In March 2017, over 250 Philadelphians headed over to Austin, Texas, to rep Philly at the annual SXSW Conference. Our delegation worked throughout the week to put the best Philly has to offer on display, and efforts did not go unnoticed. Keriton, makers of a breast milk management system, won $15,000 and sit-downs with eight children’s hospitals nationwide; wearable tech company ROAR for Good received national press hits and ended up hanging with the CEO of Bumble; and the acquisition of a single client brought in $500,000 for digital design and development company Arcweb.
Now the questions stands: How can we do even more this year? And how can you be a part of it all?
SXSW puts thousands of innovators, entrepreneurs, and companies on display, and in 2018 you can step into the spotlight to rep your business, your city and your own personal brand.
The SXSW Panel Picker is the official proposal platform for the event, and it gives applicants the chance to submit a proposal that, if selected, grants them the opportunity to be a speaker at the 2018 conference. The benefits of an opportunity like this are endless — you can help the Amplify Philly initiative put our city in the spotlight; bring attention to your business by reaching a new, diverse audience that guarantees brand exposure; define yourself as an emerging thought leader in a specific area of interest; and the list goes on. (Not to mention that speakers get to stay at the SXSW hotel with a free badge to the Interactive portion of the conference.)
The deadline to submit a proposal is July 21, so we suggest getting to work ASAP to put together a stellar submission. You can look here for some quick tips and pointers as you build out your proposal.
And the greatest part is anyone can apply. SXSW aims to highlights a spectrum of perspectives and experiences, so whether you’re the founder of a multimillion-dollar company, an employee at a three-person startup, or a lone designer, it’s the content you propose that counts.
Josh Silverbaur, cofounder of “digital everything agency” Grue & Bleen, spoke at last year’s SXSW Conference, and urges anyone considering to apply.
“Speaking at SXSW was an incredible opportunity,” Silverbaur said. “There is so much talent and energy there, and contributing to it, even in a small way, was greatly fulfilling. I was able to make many connections, get a wonderful life-experience, and have a ton of fun.”
The Panel Picker process consists of a few steps including a video, a short and long description and the underrated-yet-crucial task of naming the talk.
“The title and video are the most important parts of the Panel Picker submission,” said current designer at Google and a 2015 SXSW speaker Kent Eisenhuth. “The title is the first thing people will see and it will entice them to read more about your proposal. In addition to allowing you to further describe your topic, the video enables you to demonstrate your presentation and public speaking skills prior to being placed in front of the SXSW audience.”

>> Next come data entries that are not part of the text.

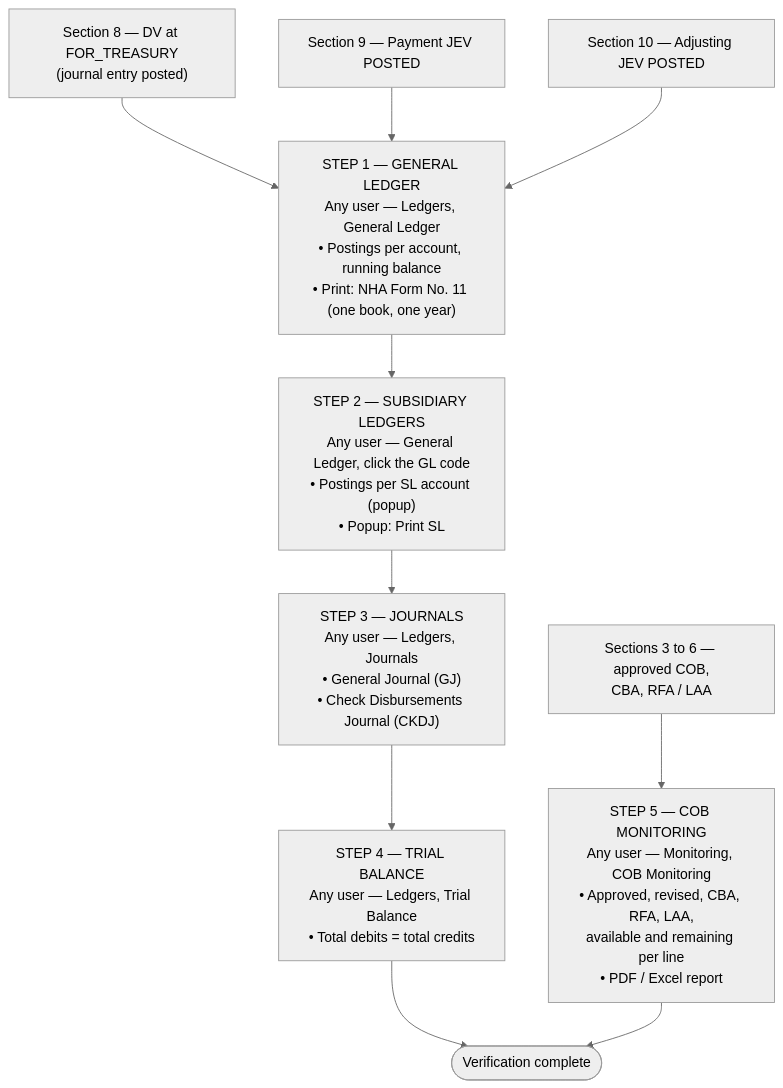
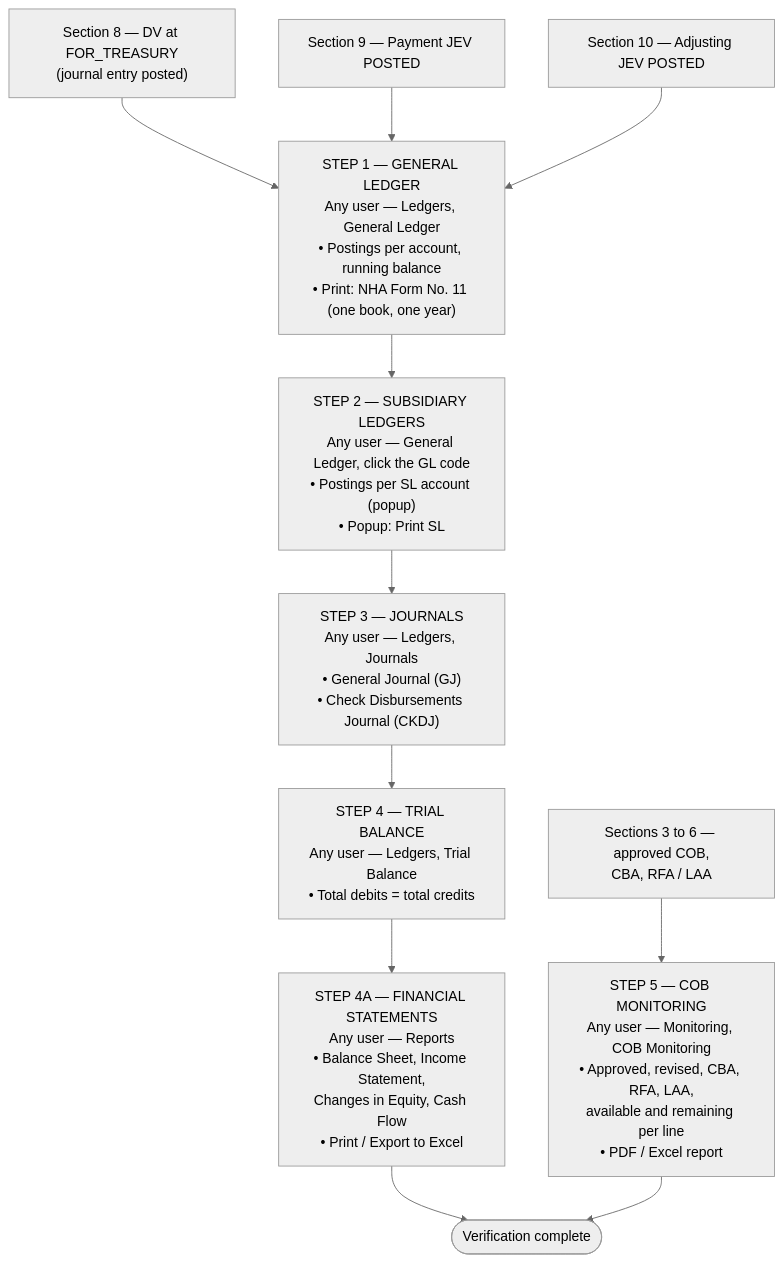
Before and after one commit to A-team-ITBS/fims-nha: diagram 14 of 14 in system_docs/process-flow/PROCESS-FLOW.md, drawn with Mermaid (neutral theme). The commit also changed other lines of this file and 21 other files, not shown here.

````diff
--- a/system_docs/process-flow/PROCESS-FLOW.md
+++ b/system_docs/process-flow/PROCESS-FLOW.md
@@ -521,12 +530,13 @@
 ```mermaid
 flowchart TD
     DV["Section 8 — DV at FOR_TREASURY<br/>(journal entry posted)"] --> GL["STEP 1 — GENERAL LEDGER<br/>Any user — Ledgers, General Ledger<br/>• Postings per account, running balance<br/>• Print: NHA Form No. 11 (one book, one year)"]
     PAY["Section 9 — Payment JEV POSTED"] --> GL
     ADJ["Section 10 — Adjusting JEV POSTED"] --> GL
     GL --> SL["STEP 2 — SUBSIDIARY LEDGERS<br/>Any user — General Ledger, click the GL code<br/>• Postings per SL account (popup)<br/>• Popup: Print SL"]
     SL --> JR["STEP 3 — JOURNALS<br/>Any user — Ledgers, Journals<br/>• General Journal (GJ)<br/>• Check Disbursements Journal (CKDJ)"]
     JR --> TB["STEP 4 — TRIAL BALANCE<br/>Any user — Ledgers, Trial Balance<br/>• Total debits = total credits"]
     COB["Sections 3 to 6 — approved COB,<br/>CBA, RFA / LAA"] --> MON["STEP 5 — COB MONITORING<br/>Any user — Monitoring, COB Monitoring<br/>• Approved, revised, CBA, RFA, LAA,<br/>available and remaining per line<br/>• PDF / Excel report"]
-    TB --> END(["Verification complete"])
+    TB --> FS["STEP 4A — FINANCIAL STATEMENTS<br/>Any user — Reports<br/>• Balance Sheet, Income Statement,<br/>Changes in Equity, Cash Flow<br/>• Print / Export to Excel"]
+    FS --> END(["Verification complete"])
     MON --> END
 ```
````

An audience, which Kent notes, is not your typical audience. A diverse group of investors, journalists, founders, students, government officials and more pack the stands at most SXSW talks, so getting in front of this crowd provides an incredibly valuable opportunity to do far more than just speak on a topic of expertise.
If you have any questions, feel free to contact Yuval Yarden at firstname.lastname@example.org or Dave Silver at email@example.com, who are heading up the SXSW Philly initiative or check out the SXSW PanelPicker FAQs.
If you’re interested in supporting the Amplify Philly initiative as it prepares to lead Philly at SXSW, reach out to Yarden or Silver to learn more about sponsorship opportunities.-30-
Here’s what to expect from the virtual Women in Tech Summit this July
A Reactadelphia organizer on how to make your tech meetup a success, even when it’s virtual
Tech nonprofits: ‘Use this time to create awareness of your cause’
Your company’s crisis response will affect post-COVID employee retention
Sign-up for daily news updates from Technical.ly Philadelphia